### Description of the task
Could you retype every entry below exactly as written?

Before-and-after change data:
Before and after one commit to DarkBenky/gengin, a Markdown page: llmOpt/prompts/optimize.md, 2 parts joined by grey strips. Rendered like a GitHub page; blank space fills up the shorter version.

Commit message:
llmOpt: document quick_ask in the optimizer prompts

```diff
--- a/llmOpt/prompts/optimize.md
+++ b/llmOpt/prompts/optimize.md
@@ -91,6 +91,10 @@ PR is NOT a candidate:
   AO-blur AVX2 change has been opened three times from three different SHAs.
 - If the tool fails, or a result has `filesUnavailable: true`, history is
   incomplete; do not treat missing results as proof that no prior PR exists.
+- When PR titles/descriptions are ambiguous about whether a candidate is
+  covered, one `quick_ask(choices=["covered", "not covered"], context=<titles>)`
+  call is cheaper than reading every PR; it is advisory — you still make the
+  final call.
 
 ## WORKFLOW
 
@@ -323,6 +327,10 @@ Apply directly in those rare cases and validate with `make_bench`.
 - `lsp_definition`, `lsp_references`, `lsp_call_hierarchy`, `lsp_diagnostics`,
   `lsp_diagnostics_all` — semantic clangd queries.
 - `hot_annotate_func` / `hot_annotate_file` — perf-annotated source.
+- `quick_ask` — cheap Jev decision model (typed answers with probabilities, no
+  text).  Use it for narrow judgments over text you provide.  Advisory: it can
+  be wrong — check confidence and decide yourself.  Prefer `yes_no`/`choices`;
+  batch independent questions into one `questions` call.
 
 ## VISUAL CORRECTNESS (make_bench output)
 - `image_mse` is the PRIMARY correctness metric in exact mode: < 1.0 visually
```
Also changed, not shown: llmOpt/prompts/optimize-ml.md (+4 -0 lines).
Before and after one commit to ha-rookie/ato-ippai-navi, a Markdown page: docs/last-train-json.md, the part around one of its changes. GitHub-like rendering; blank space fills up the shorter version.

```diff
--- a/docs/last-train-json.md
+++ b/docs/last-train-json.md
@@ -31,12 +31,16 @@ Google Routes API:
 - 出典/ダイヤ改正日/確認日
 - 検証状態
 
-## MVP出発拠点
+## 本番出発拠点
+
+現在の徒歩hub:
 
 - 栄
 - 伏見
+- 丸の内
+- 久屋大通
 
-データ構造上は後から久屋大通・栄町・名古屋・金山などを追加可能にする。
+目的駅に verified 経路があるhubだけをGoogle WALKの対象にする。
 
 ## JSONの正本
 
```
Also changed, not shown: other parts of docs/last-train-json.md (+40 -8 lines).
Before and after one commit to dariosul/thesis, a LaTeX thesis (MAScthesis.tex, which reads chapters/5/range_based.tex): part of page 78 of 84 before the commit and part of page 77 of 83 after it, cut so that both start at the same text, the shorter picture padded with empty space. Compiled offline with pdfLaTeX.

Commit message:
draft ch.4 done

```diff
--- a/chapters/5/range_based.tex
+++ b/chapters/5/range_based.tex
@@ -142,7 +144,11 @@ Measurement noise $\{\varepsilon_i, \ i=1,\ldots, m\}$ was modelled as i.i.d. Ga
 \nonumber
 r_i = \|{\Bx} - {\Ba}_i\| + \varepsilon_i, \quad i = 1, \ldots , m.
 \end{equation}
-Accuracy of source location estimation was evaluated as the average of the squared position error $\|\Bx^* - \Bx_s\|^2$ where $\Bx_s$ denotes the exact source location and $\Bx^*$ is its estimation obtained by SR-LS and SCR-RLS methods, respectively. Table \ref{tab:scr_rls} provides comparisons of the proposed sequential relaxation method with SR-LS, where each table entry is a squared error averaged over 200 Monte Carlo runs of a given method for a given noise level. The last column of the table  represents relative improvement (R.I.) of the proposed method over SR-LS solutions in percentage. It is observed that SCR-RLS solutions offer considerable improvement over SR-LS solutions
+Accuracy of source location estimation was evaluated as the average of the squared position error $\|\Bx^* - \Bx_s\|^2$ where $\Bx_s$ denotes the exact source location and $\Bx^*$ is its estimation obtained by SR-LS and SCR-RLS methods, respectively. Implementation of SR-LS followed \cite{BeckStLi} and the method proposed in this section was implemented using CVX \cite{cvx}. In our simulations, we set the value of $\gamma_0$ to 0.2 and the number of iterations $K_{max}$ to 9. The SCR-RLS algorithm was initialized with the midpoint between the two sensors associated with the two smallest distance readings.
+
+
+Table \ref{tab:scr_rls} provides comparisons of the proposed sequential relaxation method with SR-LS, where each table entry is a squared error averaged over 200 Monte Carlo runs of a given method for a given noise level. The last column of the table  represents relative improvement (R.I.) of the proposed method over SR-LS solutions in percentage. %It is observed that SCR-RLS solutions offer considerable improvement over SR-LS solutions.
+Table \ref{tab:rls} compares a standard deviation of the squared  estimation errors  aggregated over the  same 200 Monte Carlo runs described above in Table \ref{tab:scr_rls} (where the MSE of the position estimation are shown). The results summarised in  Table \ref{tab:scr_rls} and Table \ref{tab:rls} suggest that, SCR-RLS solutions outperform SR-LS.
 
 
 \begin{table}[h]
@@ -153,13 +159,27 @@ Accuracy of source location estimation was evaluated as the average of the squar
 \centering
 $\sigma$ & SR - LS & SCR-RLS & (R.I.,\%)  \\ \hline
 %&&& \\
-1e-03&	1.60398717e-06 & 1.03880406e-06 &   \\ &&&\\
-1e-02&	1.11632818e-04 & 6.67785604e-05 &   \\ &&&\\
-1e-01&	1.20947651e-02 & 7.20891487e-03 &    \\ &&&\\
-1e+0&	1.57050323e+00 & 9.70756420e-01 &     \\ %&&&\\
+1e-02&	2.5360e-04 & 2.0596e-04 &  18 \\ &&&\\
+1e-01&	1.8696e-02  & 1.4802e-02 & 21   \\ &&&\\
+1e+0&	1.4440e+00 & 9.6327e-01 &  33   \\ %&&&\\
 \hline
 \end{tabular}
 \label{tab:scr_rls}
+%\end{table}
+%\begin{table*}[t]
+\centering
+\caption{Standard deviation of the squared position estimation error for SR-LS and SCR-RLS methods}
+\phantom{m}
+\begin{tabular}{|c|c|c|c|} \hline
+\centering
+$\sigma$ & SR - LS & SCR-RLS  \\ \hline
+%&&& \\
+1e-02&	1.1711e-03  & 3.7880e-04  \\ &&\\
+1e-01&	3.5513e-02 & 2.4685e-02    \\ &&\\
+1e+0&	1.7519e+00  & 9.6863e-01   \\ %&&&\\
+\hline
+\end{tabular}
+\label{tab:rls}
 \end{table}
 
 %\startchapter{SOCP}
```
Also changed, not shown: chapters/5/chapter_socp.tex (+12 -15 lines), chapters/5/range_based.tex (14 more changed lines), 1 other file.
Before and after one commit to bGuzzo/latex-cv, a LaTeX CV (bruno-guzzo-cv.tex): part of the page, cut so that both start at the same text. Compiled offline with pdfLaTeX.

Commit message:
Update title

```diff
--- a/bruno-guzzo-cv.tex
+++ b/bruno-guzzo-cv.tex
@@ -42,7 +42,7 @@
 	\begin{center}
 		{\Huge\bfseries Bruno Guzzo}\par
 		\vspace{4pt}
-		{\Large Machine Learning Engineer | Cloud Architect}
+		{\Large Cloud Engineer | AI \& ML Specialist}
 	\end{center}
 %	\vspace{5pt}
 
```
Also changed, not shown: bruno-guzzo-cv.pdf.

### Output for this exercise
Before and after one commit to DarkBenky/gengin, a Markdown page: llmOpt/prompts/optimize.md, 2 parts joined by grey strips. Rendered like a GitHub page; blank space fills up the shorter version.

Commit message:
llmOpt: document quick_ask in the optimizer prompts

```diff
--- a/llmOpt/prompts/optimize.md
+++ b/llmOpt/prompts/optimize.md
@@ -91,6 +91,10 @@ PR is NOT a candidate:
   AO-blur AVX2 change has been opened three times from three different SHAs.
 - If the tool fails, or a result has `filesUnavailable: true`, history is
   incomplete; do not treat missing results as proof that no prior PR exists.
+- When PR titles/descriptions are ambiguous about whether a candidate is
+  covered, one `quick_ask(choices=["covered", "not covered"], context=<titles>)`
+  call is cheaper than reading every PR; it is advisory — you still make the
+  final call.
 
 ## WORKFLOW
 
@@ -323,6 +327,10 @@ Apply directly in those rare cases and validate with `make_bench`.
 - `lsp_definition`, `lsp_references`, `lsp_call_hierarchy`, `lsp_diagnostics`,
   `lsp_diagnostics_all` — semantic clangd queries.
 - `hot_annotate_func` / `hot_annotate_file` — perf-annotated source.
+- `quick_ask` — cheap Jev decision model (typed answers with probabilities, no
+  text).  Use it for narrow judgments over text you provide.  Advisory: it can
+  be wrong — check confidence and decide yourself.  Prefer `yes_no`/`choices`;
+  batch independent questions into one `questions` call.
 
 ## VISUAL CORRECTNESS (make_bench output)
 - `image_mse` is the PRIMARY correctness metric in exact mode: < 1.0 visually
```
Also changed, not shown: llmOpt/prompts/optimize-ml.md (+4 -0 lines).
Before and after one commit to ha-rookie/ato-ippai-navi, a Markdown page: docs/last-train-json.md, the part around one of its changes. GitHub-like rendering; blank space fills up the shorter version.

```diff
--- a/docs/last-train-json.md
+++ b/docs/last-train-json.md
@@ -31,12 +31,16 @@ Google Routes API:
 - 出典/ダイヤ改正日/確認日
 - 検証状態
 
-## MVP出発拠点
+## 本番出発拠点
+
+現在の徒歩hub:
 
 - 栄
 - 伏見
+- 丸の内
+- 久屋大通
 
-データ構造上は後から久屋大通・栄町・名古屋・金山などを追加可能にする。
+目的駅に verified 経路があるhubだけをGoogle WALKの対象にする。
 
 ## JSONの正本
 
```
Also changed, not shown: other parts of docs/last-train-json.md (+40 -8 lines).
Before and after one commit to dariosul/thesis, a LaTeX thesis (MAScthesis.tex, which reads chapters/5/range_based.tex): part of page 78 of 84 before the commit and part of page 77 of 83 after it, cut so that both start at the same text, the shorter picture padded with empty space. Compiled offline with pdfLaTeX.

Commit message:
draft ch.4 done

```diff
--- a/chapters/5/range_based.tex
+++ b/chapters/5/range_based.tex
@@ -142,7 +144,11 @@ Measurement noise $\{\varepsilon_i, \ i=1,\ldots, m\}$ was modelled as i.i.d. Ga
 \nonumber
 r_i = \|{\Bx} - {\Ba}_i\| + \varepsilon_i, \quad i = 1, \ldots , m.
 \end{equation}
-Accuracy of source location estimation was evaluated as the average of the squared position error $\|\Bx^* - \Bx_s\|^2$ where $\Bx_s$ denotes the exact source location and $\Bx^*$ is its estimation obtained by SR-LS and SCR-RLS methods, respectively. Table \ref{tab:scr_rls} provides comparisons of the proposed sequential relaxation method with SR-LS, where each table entry is a squared error averaged over 200 Monte Carlo runs of a given method for a given noise level. The last column of the table  represents relative improvement (R.I.) of the proposed method over SR-LS solutions in percentage. It is observed that SCR-RLS solutions offer considerable improvement over SR-LS solutions
+Accuracy of source location estimation was evaluated as the average of the squared position error $\|\Bx^* - \Bx_s\|^2$ where $\Bx_s$ denotes the exact source location and $\Bx^*$ is its estimation obtained by SR-LS and SCR-RLS methods, respectively. Implementation of SR-LS followed \cite{BeckStLi} and the method proposed in this section was implemented using CVX \cite{cvx}. In our simulations, we set the value of $\gamma_0$ to 0.2 and the number of iterations $K_{max}$ to 9. The SCR-RLS algorithm was initialized with the midpoint between the two sensors associated with the two smallest distance readings.
+
+
+Table \ref{tab:scr_rls} provides comparisons of the proposed sequential relaxation method with SR-LS, where each table entry is a squared error averaged over 200 Monte Carlo runs of a given method for a given noise level. The last column of the table  represents relative improvement (R.I.) of the proposed method over SR-LS solutions in percentage. %It is observed that SCR-RLS solutions offer considerable improvement over SR-LS solutions.
+Table \ref{tab:rls} compares a standard deviation of the squared  estimation errors  aggregated over the  same 200 Monte Carlo runs described above in Table \ref{tab:scr_rls} (where the MSE of the position estimation are shown). The results summarised in  Table \ref{tab:scr_rls} and Table \ref{tab:rls} suggest that, SCR-RLS solutions outperform SR-LS.
 
 
 \begin{table}[h]
@@ -153,13 +159,27 @@ Accuracy of source location estimation was evaluated as the average of the squar
 \centering
 $\sigma$ & SR - LS & SCR-RLS & (R.I.,\%)  \\ \hline
 %&&& \\
-1e-03&	1.60398717e-06 & 1.03880406e-06 &   \\ &&&\\
-1e-02&	1.11632818e-04 & 6.67785604e-05 &   \\ &&&\\
-1e-01&	1.20947651e-02 & 7.20891487e-03 &    \\ &&&\\
-1e+0&	1.57050323e+00 & 9.70756420e-01 &     \\ %&&&\\
+1e-02&	2.5360e-04 & 2.0596e-04 &  18 \\ &&&\\
+1e-01&	1.8696e-02  & 1.4802e-02 & 21   \\ &&&\\
+1e+0&	1.4440e+00 & 9.6327e-01 &  33   \\ %&&&\\
 \hline
 \end{tabular}
 \label{tab:scr_rls}
+%\end{table}
+%\begin{table*}[t]
+\centering
+\caption{Standard deviation of the squared position estimation error for SR-LS and SCR-RLS methods}
+\phantom{m}
+\begin{tabular}{|c|c|c|c|} \hline
+\centering
+$\sigma$ & SR - LS & SCR-RLS  \\ \hline
+%&&& \\
+1e-02&	1.1711e-03  & 3.7880e-04  \\ &&\\
+1e-01&	3.5513e-02 & 2.4685e-02    \\ &&\\
+1e+0&	1.7519e+00  & 9.6863e-01   \\ %&&&\\
+\hline
+\end{tabular}
+\label{tab:rls}
 \end{table}
 
 %\startchapter{SOCP}
```
Also changed, not shown: chapters/5/chapter_socp.tex (+12 -15 lines), chapters/5/range_based.tex (14 more changed lines), 1 other file.
Before and after one commit to bGuzzo/latex-cv, a LaTeX CV (bruno-guzzo-cv.tex): part of the page, cut so that both start at the same text. Compiled offline with pdfLaTeX.

Commit message:
Update title

```diff
--- a/bruno-guzzo-cv.tex
+++ b/bruno-guzzo-cv.tex
@@ -42,7 +42,7 @@
 	\begin{center}
 		{\Huge\bfseries Bruno Guzzo}\par
 		\vspace{4pt}
-		{\Large Machine Learning Engineer | Cloud Architect}
+		{\Large Cloud Engineer | AI \& ML Specialist}
 	\end{center}
 %	\vspace{5pt}
 
```
Also changed, not shown: bruno-guzzo-cv.pdf.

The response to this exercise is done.